**** SUPPLIED MATERIAL

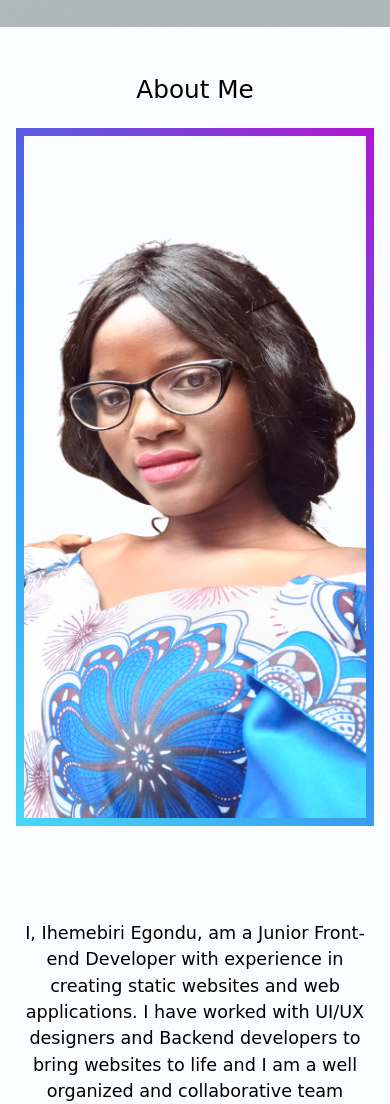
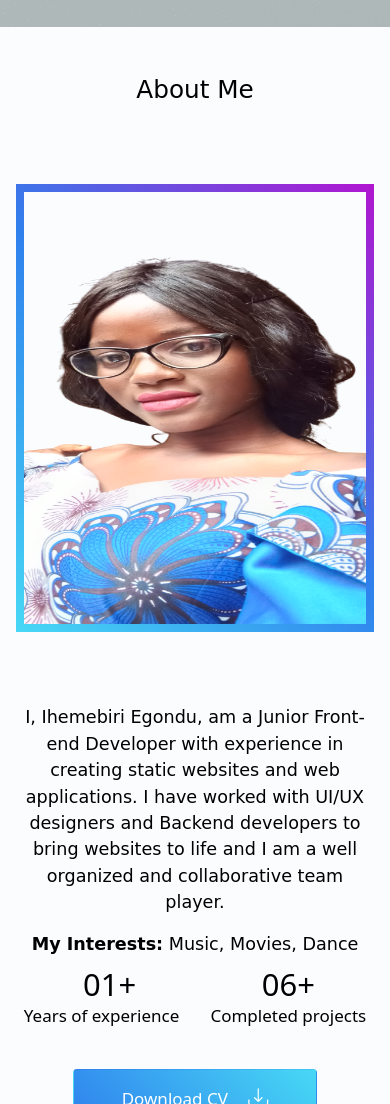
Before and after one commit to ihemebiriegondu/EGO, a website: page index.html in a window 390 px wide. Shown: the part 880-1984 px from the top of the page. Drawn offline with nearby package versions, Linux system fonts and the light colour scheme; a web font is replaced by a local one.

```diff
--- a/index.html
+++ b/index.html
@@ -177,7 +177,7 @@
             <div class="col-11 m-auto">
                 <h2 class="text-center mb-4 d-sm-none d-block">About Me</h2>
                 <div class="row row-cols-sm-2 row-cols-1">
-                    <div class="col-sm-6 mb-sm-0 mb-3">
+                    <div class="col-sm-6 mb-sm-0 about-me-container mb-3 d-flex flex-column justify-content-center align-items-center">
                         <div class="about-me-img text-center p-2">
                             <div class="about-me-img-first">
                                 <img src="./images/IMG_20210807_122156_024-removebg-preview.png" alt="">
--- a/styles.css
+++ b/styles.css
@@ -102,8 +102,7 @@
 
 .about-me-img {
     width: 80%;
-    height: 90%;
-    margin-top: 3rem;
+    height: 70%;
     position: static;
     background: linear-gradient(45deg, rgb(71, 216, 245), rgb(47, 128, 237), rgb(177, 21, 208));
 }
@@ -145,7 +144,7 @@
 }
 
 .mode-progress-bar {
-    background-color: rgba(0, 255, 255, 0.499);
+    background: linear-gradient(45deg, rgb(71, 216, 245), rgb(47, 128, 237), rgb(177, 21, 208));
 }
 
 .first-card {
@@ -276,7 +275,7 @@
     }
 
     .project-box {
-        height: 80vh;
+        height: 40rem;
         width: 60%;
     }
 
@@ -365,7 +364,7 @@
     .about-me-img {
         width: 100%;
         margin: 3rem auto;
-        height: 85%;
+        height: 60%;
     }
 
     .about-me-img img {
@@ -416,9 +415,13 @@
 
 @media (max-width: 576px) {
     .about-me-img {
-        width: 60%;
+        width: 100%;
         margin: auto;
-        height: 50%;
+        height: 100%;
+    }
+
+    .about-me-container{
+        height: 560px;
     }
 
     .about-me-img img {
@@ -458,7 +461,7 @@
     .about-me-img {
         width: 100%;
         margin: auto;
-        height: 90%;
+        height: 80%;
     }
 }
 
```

********
**** SUPPLIED MATERIAL

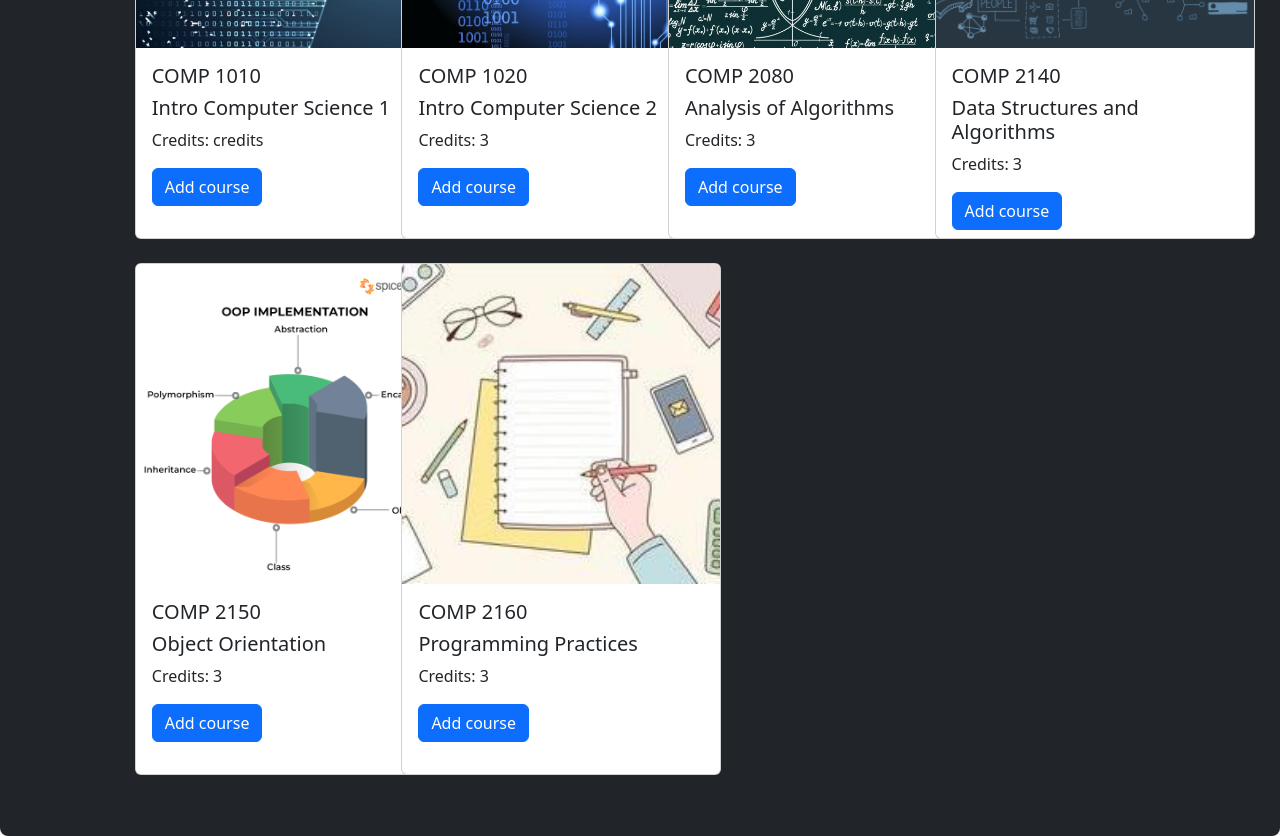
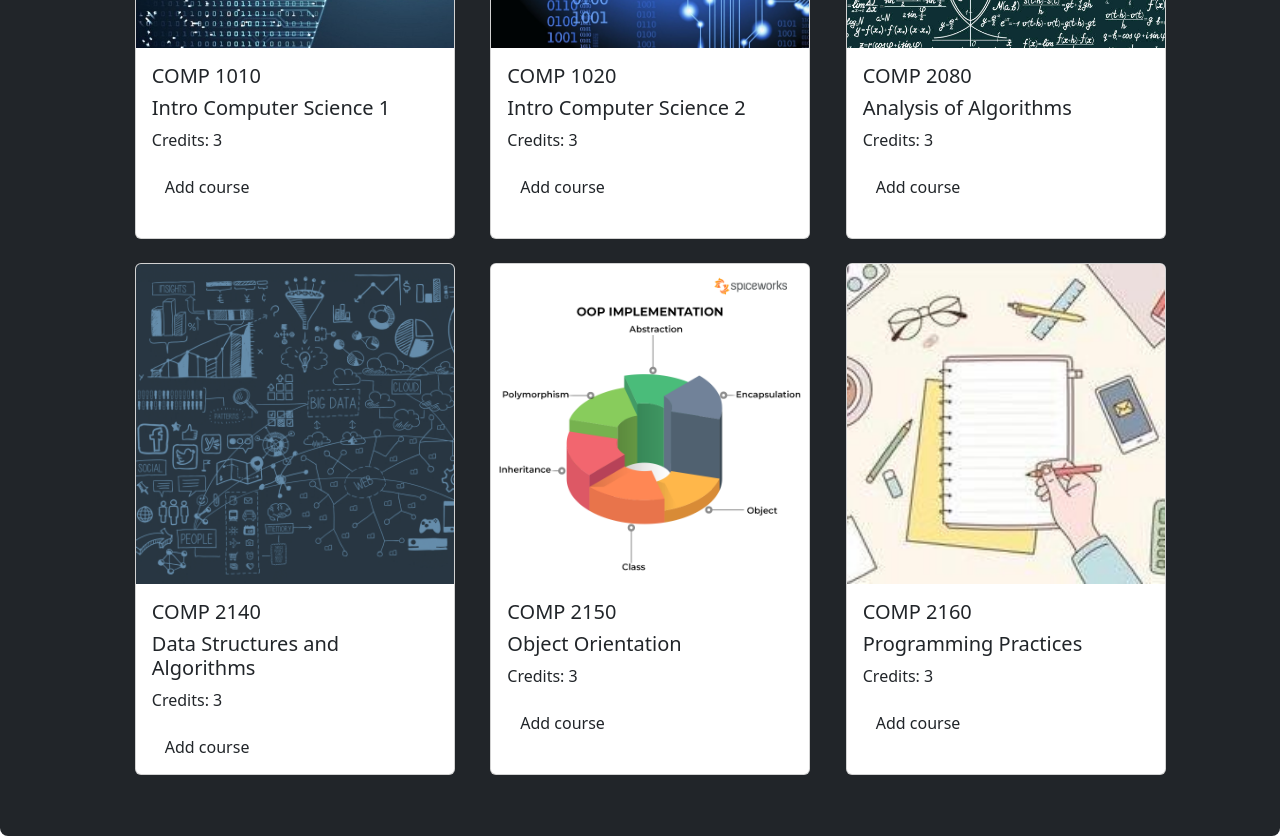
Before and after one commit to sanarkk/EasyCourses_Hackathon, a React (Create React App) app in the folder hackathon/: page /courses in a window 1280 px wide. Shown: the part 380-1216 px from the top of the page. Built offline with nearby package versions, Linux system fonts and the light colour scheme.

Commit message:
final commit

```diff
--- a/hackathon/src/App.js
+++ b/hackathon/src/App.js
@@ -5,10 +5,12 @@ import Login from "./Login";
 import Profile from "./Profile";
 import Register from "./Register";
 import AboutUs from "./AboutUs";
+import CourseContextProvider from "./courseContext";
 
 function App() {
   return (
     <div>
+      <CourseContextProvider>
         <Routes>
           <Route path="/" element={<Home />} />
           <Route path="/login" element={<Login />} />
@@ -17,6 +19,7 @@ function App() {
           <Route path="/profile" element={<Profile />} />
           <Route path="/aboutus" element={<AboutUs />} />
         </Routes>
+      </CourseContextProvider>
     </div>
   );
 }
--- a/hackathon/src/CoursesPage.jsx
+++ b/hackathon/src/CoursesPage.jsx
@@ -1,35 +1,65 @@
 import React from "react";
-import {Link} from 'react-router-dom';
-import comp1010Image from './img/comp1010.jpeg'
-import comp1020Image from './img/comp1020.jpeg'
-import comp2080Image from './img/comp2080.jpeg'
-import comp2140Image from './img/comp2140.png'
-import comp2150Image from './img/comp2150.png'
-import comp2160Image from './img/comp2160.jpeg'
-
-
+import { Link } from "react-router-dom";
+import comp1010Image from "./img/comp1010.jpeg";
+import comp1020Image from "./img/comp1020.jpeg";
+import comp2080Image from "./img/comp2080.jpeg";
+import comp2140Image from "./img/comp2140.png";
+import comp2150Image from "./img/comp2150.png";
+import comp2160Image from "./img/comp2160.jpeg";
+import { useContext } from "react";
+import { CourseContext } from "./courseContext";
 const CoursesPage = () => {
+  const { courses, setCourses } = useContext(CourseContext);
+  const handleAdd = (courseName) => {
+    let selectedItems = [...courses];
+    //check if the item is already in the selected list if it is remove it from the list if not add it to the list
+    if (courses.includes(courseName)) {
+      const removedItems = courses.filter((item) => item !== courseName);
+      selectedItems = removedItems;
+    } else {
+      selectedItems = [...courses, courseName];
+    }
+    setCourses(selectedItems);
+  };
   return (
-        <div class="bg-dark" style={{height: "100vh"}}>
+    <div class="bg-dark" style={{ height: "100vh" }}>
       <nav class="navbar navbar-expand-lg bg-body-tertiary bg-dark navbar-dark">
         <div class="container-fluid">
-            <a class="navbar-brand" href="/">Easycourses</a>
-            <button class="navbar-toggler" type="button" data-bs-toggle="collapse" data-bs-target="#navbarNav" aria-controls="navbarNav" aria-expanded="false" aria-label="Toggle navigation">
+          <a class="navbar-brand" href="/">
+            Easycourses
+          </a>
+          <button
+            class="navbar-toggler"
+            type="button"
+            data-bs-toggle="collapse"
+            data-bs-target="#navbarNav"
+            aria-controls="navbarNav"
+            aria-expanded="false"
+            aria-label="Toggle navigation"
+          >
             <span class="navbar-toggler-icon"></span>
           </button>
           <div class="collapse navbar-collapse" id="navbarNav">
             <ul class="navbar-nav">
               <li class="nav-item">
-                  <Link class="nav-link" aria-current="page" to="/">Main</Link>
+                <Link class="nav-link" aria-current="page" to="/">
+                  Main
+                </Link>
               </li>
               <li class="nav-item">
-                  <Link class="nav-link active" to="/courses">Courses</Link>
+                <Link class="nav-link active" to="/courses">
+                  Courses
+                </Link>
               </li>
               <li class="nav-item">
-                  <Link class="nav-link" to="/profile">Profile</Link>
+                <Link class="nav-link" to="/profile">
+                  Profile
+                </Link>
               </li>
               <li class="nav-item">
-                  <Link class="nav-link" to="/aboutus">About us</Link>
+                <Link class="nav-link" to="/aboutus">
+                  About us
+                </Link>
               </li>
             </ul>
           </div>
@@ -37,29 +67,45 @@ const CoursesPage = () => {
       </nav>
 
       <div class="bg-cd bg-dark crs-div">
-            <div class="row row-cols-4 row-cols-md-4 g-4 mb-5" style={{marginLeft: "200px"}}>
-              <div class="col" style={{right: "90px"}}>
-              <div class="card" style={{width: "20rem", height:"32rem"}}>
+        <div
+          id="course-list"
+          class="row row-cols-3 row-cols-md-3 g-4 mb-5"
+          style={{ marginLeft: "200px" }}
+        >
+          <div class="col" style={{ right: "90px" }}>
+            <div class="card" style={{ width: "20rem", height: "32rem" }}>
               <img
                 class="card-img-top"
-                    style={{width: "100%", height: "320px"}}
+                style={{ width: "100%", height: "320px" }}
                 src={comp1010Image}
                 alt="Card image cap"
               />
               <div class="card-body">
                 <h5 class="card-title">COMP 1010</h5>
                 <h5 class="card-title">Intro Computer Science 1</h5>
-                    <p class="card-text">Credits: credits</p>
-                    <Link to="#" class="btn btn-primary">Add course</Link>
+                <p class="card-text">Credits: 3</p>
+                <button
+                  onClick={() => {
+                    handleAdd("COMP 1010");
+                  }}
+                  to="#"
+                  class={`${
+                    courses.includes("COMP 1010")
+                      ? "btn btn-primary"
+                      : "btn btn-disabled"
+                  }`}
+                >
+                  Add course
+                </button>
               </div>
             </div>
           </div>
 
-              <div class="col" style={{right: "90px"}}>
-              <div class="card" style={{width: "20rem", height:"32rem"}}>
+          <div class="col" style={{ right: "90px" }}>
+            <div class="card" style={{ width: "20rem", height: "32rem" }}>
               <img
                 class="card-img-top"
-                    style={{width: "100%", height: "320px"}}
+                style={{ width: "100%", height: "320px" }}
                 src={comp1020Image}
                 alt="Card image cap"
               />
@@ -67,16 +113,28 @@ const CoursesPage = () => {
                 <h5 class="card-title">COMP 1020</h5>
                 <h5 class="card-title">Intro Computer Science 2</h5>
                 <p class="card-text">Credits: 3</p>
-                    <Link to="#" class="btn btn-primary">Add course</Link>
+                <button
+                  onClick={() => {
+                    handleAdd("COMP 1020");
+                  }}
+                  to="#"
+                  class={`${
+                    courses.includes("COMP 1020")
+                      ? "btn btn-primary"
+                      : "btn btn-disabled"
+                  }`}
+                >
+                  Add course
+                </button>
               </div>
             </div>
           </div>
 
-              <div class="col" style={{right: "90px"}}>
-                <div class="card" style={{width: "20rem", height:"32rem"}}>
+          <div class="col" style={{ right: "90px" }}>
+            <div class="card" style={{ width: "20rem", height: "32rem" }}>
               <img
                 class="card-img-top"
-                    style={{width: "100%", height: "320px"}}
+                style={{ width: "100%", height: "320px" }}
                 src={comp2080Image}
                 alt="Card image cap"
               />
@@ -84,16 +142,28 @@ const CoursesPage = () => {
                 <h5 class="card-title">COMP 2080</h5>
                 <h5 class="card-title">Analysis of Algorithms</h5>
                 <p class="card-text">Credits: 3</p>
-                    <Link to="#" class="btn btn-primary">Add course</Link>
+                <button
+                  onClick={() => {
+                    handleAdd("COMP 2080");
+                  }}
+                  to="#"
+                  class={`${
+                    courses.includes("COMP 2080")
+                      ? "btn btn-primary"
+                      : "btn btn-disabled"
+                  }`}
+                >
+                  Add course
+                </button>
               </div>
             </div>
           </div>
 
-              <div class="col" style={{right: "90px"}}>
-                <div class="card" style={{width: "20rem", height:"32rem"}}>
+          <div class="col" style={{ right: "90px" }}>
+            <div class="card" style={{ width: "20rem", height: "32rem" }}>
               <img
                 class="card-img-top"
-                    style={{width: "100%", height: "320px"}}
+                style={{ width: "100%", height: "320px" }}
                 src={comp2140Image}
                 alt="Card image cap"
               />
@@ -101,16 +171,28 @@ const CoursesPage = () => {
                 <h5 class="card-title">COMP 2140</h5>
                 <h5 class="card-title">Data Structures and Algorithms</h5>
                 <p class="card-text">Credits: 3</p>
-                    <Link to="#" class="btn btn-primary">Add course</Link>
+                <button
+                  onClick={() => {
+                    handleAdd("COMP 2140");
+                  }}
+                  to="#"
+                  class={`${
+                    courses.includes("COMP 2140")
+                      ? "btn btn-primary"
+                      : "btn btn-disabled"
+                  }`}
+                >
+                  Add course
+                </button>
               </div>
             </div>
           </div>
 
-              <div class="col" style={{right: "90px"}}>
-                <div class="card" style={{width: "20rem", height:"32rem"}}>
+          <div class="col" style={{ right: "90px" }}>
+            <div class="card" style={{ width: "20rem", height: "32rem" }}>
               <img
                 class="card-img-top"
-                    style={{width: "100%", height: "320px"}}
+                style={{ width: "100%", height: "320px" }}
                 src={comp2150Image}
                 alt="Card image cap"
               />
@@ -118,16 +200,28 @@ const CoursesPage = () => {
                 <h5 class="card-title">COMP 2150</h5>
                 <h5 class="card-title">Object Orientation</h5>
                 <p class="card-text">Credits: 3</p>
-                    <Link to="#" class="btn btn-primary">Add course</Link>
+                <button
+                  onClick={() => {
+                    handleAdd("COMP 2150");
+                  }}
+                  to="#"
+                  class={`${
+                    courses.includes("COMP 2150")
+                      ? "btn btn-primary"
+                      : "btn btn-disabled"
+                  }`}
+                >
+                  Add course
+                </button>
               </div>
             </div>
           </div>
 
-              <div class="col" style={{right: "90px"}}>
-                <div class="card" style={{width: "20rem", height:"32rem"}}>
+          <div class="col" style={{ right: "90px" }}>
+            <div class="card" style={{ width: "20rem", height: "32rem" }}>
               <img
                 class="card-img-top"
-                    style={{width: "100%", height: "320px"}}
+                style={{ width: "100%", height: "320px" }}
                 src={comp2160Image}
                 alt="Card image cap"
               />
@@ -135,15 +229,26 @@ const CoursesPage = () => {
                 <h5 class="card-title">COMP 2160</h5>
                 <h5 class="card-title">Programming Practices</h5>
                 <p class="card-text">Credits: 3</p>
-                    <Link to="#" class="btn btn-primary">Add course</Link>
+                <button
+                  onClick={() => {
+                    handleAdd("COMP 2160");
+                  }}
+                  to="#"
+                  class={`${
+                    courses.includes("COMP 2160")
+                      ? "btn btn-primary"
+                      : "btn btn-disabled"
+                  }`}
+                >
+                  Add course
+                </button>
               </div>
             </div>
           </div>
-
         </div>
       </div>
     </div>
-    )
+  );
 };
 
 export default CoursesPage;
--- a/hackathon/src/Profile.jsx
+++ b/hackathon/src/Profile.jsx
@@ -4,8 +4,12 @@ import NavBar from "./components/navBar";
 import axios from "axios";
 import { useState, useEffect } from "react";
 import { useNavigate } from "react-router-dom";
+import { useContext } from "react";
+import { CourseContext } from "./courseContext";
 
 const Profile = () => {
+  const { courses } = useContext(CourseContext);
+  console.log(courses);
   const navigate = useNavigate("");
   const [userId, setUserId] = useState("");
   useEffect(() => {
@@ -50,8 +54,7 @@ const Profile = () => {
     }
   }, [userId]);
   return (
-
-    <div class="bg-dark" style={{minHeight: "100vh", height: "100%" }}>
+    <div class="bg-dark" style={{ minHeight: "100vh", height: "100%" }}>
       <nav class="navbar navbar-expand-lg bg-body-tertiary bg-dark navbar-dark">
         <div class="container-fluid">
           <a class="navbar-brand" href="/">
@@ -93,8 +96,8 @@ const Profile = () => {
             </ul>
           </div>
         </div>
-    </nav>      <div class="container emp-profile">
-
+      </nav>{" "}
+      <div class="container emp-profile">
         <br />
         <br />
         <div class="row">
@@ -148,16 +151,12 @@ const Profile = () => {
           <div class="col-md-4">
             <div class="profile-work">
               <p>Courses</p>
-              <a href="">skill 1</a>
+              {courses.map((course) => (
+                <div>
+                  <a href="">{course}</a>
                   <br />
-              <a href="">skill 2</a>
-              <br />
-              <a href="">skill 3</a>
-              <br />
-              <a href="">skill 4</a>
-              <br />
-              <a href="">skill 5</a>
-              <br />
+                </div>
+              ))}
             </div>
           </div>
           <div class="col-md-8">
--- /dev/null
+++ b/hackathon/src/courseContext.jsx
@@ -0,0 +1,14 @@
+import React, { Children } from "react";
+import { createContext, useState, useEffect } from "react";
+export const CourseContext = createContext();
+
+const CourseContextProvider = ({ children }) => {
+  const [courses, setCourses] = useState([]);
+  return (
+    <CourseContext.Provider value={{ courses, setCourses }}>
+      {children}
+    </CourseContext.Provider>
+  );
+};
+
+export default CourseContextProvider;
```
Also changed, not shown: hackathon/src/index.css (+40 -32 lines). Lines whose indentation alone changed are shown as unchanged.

********
**** SUPPLIED MATERIAL

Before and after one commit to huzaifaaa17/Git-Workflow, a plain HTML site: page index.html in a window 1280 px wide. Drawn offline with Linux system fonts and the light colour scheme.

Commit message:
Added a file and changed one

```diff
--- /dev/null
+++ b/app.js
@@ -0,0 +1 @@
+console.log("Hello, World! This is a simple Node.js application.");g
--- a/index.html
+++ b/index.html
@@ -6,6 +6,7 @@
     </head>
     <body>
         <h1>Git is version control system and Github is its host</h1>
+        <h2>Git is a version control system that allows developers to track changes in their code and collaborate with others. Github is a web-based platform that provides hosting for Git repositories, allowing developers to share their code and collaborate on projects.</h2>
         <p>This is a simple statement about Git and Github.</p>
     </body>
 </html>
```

********

TASK INSTRUCTIONS — Wherever "package" occurs in the records above, copy the line it sits in.

WRITTEN RESPONSE —
Before and after one commit to ihemebiriegondu/EGO, a website: page index.html in a window 390 px wide. Shown: the part 880-1984 px from the top of the page. Drawn offline with nearby package versions, Linux system fonts and the light colour scheme; a web font is replaced by a local one.
Before and after one commit to sanarkk/EasyCourses_Hackathon, a React (Create React App) app in the folder hackathon/: page /courses in a window 1280 px wide. Shown: the part 380-1216 px from the top of the page. Built offline with nearby package versions, Linux system fonts and the light colour scheme.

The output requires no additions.